For the Send an Email action, when you click on “Email Addresses” field, a blue button named Variables appears. Click on that so you insert one of the input variables.
You can insert variables within flat text also. So you can have a nice combination of structured text with dynamic data.
The resulting simple workflow looks like this :
Although this isn’t a complex workflow, these are three action you no longer need to add and configure in your workflow. Instead, you have centralized it so that it’s reusable. It also means that later down the track if you want to modify the email that goes out, or handle another status, you can change it here without modify all your other workflows.
External Start Information
It’s publish time. Once you publish this workflow, you get a bunch of information.
The important things for us to take note of here, are the “:URL with token”, “Request header content type” and the “Request content (parameters)”. This is what we will use in a “Call a web service” action.
Call the Utility Workflow
Go to your real work workflow, and add a Call a web service action. Click on it to see the configuration window slide out. You’ll be doing a little copy and paste here, so I recommend you keep another tab open with the external parameters open.
We simply copy the bits i mentioned earlier into the Call a web service action and make sure it’s set to do a HTTP Post.
The one thing I did also do, is remove the text from the “callbackUrl” in the Request content (at the bottom). That’s it.
The email that gets received looks like this :
If you want to see what this workflow looks like, you can import the utility workflow. Here is the Workflow ID : 8b33e80dc1734dfb8695e7c3bb15444c

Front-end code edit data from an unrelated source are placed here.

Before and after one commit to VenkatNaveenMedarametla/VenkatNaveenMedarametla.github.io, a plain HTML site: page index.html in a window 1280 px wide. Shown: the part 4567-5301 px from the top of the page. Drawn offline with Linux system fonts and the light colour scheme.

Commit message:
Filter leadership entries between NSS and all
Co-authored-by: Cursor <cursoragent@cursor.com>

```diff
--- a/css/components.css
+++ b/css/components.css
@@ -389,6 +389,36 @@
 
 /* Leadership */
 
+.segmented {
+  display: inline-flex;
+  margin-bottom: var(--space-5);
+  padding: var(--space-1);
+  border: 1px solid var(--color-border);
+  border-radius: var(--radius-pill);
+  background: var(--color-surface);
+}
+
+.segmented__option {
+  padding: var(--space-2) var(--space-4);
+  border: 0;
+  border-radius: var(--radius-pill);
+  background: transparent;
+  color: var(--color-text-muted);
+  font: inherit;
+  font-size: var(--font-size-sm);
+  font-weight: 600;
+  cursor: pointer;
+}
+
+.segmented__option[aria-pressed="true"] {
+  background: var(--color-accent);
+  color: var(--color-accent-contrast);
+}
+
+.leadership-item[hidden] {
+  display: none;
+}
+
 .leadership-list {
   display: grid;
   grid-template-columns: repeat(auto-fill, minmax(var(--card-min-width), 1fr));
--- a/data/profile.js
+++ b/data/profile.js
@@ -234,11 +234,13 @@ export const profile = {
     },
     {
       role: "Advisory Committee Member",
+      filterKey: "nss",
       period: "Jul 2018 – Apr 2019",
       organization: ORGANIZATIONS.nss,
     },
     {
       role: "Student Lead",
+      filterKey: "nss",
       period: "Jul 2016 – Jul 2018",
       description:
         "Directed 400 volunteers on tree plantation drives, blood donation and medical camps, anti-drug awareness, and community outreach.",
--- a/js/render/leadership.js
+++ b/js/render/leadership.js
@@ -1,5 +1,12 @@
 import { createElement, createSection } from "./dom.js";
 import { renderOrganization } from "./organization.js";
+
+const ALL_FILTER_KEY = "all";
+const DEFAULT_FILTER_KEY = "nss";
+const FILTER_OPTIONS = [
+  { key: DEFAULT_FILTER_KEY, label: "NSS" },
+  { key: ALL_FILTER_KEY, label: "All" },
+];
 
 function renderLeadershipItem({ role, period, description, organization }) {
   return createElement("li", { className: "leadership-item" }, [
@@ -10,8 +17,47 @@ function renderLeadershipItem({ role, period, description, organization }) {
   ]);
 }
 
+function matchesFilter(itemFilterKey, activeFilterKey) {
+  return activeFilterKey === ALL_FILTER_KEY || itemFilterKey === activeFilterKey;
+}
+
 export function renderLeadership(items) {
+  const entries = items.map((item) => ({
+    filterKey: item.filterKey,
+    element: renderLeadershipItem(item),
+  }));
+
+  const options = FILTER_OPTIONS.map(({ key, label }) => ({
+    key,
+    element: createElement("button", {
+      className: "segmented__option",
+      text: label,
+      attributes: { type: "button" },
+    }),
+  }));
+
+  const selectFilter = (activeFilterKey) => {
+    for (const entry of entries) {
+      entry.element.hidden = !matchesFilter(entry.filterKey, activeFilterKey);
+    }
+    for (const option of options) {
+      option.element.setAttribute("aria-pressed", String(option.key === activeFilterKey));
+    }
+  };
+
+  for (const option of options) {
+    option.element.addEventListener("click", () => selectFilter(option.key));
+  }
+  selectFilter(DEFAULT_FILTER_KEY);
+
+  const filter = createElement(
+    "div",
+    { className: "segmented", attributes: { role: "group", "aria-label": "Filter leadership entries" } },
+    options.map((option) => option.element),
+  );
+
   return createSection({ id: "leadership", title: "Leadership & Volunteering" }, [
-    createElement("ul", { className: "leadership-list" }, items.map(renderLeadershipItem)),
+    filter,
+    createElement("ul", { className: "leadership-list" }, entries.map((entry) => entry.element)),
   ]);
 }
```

I’ll do my best to keep it live/active. But if it fails to import, let me know.